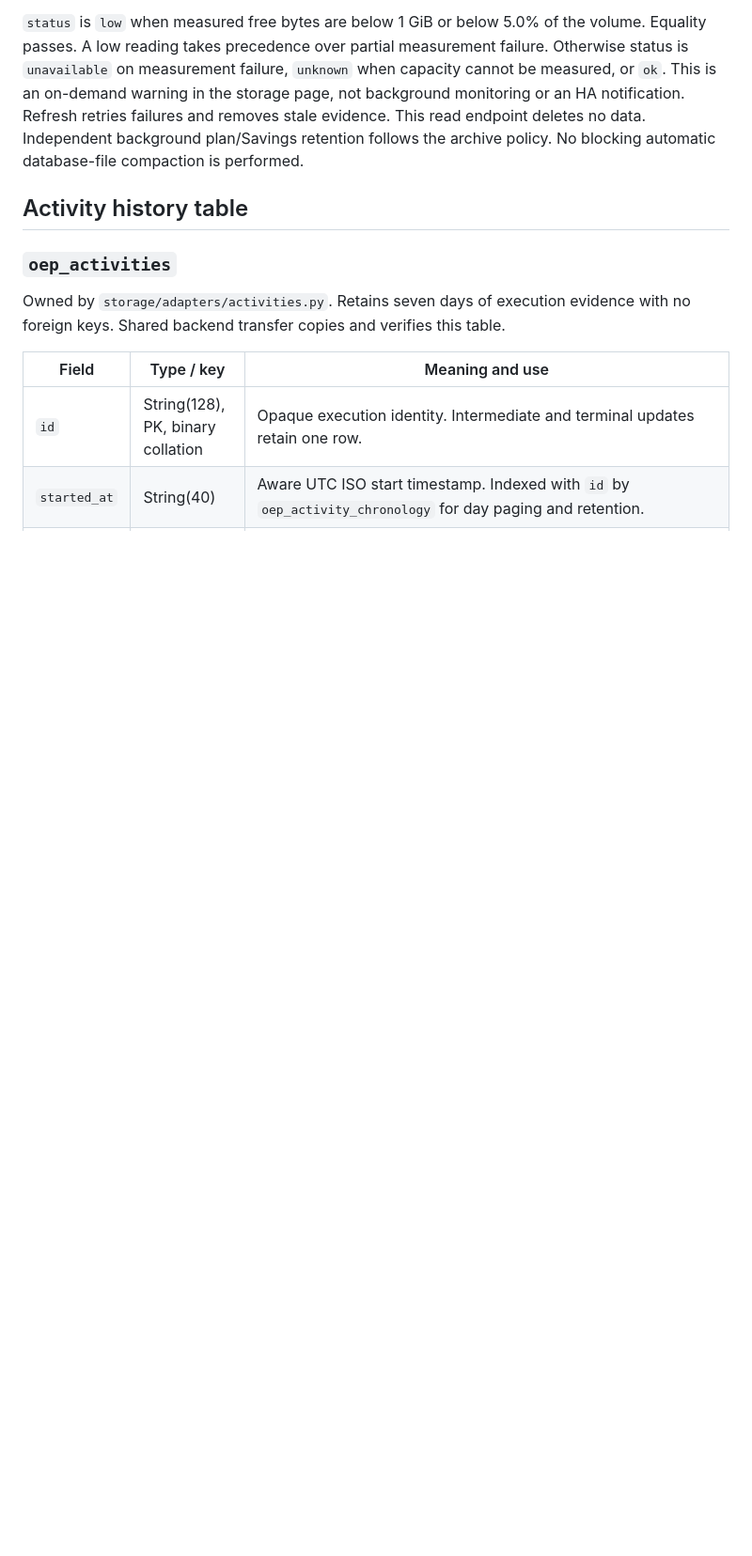
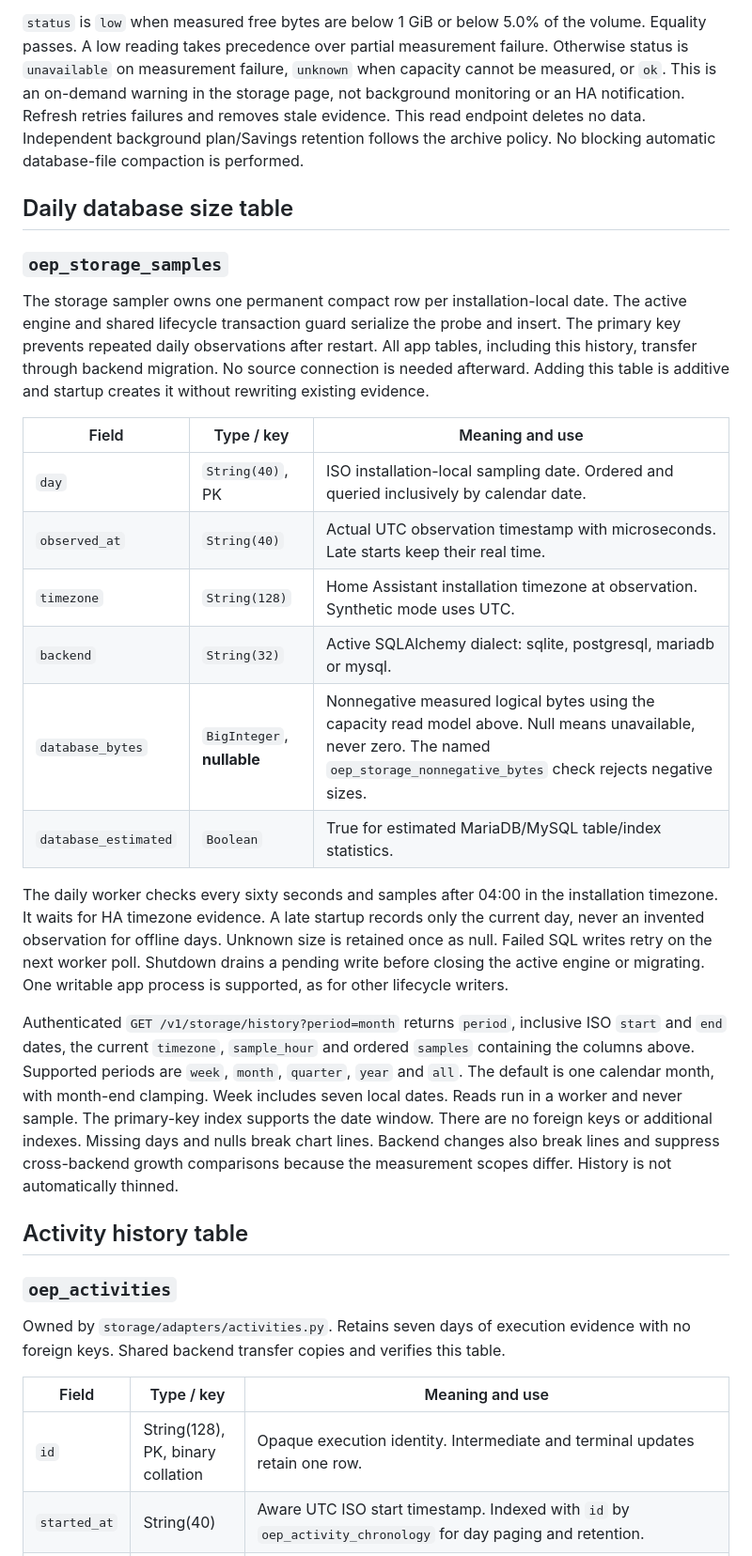
Before and after one commit to patrickvorgers/open-energy-planner, a Markdown page: docs/development/DATABASE-SCHEMA.md, the part around one of its changes. Shown at 94% size. Rendered like a GitHub page; blank space fills up the shorter version.

Commit message:
feat(storage): track daily database growth

```diff
--- a/docs/development/DATABASE-SCHEMA.md
+++ b/docs/development/DATABASE-SCHEMA.md
@@ -106,6 +106,43 @@ page, not background monitoring or an HA notification. Refresh retries failures
 and removes stale evidence. This read endpoint deletes no data. Independent
 background plan/Savings retention follows the archive policy. No blocking
 automatic database-file compaction is performed.
+
+## Daily database size table
+
+### `oep_storage_samples`
+
+The storage sampler owns one permanent compact row per installation-local date.
+The active engine and shared lifecycle transaction guard serialize the probe and
+insert. The primary key prevents repeated daily observations after restart.
+All app tables, including this history, transfer through backend migration.
+No source connection is needed afterward. Adding this table is additive and
+startup creates it without rewriting existing evidence.
+
+| Field | Type / key | Meaning and use |
+| --- | --- | --- |
+| `day` | `String(40)`, PK | ISO installation-local sampling date. Ordered and queried inclusively by calendar date. |
+| `observed_at` | `String(40)` | Actual UTC observation timestamp with microseconds. Late starts keep their real time. |
+| `timezone` | `String(128)` | Home Assistant installation timezone at observation. Synthetic mode uses UTC. |
+| `backend` | `String(32)` | Active SQLAlchemy dialect: sqlite, postgresql, mariadb or mysql. |
+| `database_bytes` | `BigInteger`, **nullable** | Nonnegative measured logical bytes using the capacity read model above. Null means unavailable, never zero. The named `oep_storage_nonnegative_bytes` check rejects negative sizes. |
+| `database_estimated` | `Boolean` | True for estimated MariaDB/MySQL table/index statistics. |
+
+The daily worker checks every sixty seconds and samples after 04:00 in the
+installation timezone. It waits for HA timezone evidence. A late startup records
+only the current day, never an invented observation for offline days. Unknown size
+is retained once as null. Failed SQL writes retry on the next worker poll.
+Shutdown drains a pending write before closing the active engine or migrating.
+One writable app process is supported, as for other lifecycle writers.
+
+Authenticated `GET /v1/storage/history?period=month` returns `period`, inclusive
+ISO `start` and `end` dates, the current `timezone`, `sample_hour` and ordered
+`samples` containing the columns above. Supported periods are `week`, `month`,
+`quarter`, `year` and `all`. The default is one calendar month, with month-end
+clamping. Week includes seven local dates. Reads run in a worker and never
+sample. The primary-key index supports the date window. There are no foreign
+keys or additional indexes. Missing days and nulls break chart lines. Backend
+changes also break lines and suppress cross-backend growth comparisons because
+the measurement scopes differ. History is not automatically thinned.
 
 ## Activity history table
 
```
Also changed, not shown: other parts of docs/development/DATABASE-SCHEMA.md (+1 -1 lines), docs/users/data-storage.md (+29 -1 lines), docs/assets/data-storage-mobile.png (added), docs/assets/data-storage.png, 12 other files.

* * * * * * * * *

### TASK GOAL
The whole listing must come back verbatim, with no pictures included.

### WRITTEN REPLY
Before and after one commit to patrickvorgers/open-energy-planner, a Markdown page: docs/development/DATABASE-SCHEMA.md, the part around one of its changes. Shown at 94% size. Rendered like a GitHub page; blank space fills up the shorter version.

Commit message:
feat(storage): track daily database growth

```diff
--- a/docs/development/DATABASE-SCHEMA.md
+++ b/docs/development/DATABASE-SCHEMA.md
@@ -106,6 +106,43 @@ page, not background monitoring or an HA notification. Refresh retries failures
 and removes stale evidence. This read endpoint deletes no data. Independent
 background plan/Savings retention follows the archive policy. No blocking
 automatic database-file compaction is performed.
+
+## Daily database size table
+
+### `oep_storage_samples`
+
+The storage sampler owns one permanent compact row per installation-local date.
+The active engine and shared lifecycle transaction guard serialize the probe and
+insert. The primary key prevents repeated daily observations after restart.
+All app tables, including this history, transfer through backend migration.
+No source connection is needed afterward. Adding this table is additive and
+startup creates it without rewriting existing evidence.
+
+| Field | Type / key | Meaning and use |
+| --- | --- | --- |
+| `day` | `String(40)`, PK | ISO installation-local sampling date. Ordered and queried inclusively by calendar date. |
+| `observed_at` | `String(40)` | Actual UTC observation timestamp with microseconds. Late starts keep their real time. |
+| `timezone` | `String(128)` | Home Assistant installation timezone at observation. Synthetic mode uses UTC. |
+| `backend` | `String(32)` | Active SQLAlchemy dialect: sqlite, postgresql, mariadb or mysql. |
+| `database_bytes` | `BigInteger`, **nullable** | Nonnegative measured logical bytes using the capacity read model above. Null means unavailable, never zero. The named `oep_storage_nonnegative_bytes` check rejects negative sizes. |
+| `database_estimated` | `Boolean` | True for estimated MariaDB/MySQL table/index statistics. |
+
+The daily worker checks every sixty seconds and samples after 04:00 in the
+installation timezone. It waits for HA timezone evidence. A late startup records
+only the current day, never an invented observation for offline days. Unknown size
+is retained once as null. Failed SQL writes retry on the next worker poll.
+Shutdown drains a pending write before closing the active engine or migrating.
+One writable app process is supported, as for other lifecycle writers.
+
+Authenticated `GET /v1/storage/history?period=month` returns `period`, inclusive
+ISO `start` and `end` dates, the current `timezone`, `sample_hour` and ordered
+`samples` containing the columns above. Supported periods are `week`, `month`,
+`quarter`, `year` and `all`. The default is one calendar month, with month-end
+clamping. Week includes seven local dates. Reads run in a worker and never
+sample. The primary-key index supports the date window. There are no foreign
+keys or additional indexes. Missing days and nulls break chart lines. Backend
+changes also break lines and suppress cross-backend growth comparisons because
+the measurement scopes differ. History is not automatically thinned.
 
 ## Activity history table
 
```
Also changed, not shown: other parts of docs/development/DATABASE-SCHEMA.md (+1 -1 lines), docs/users/data-storage.md (+29 -1 lines), docs/assets/data-storage-mobile.png (added), docs/assets/data-storage.png, 12 other files.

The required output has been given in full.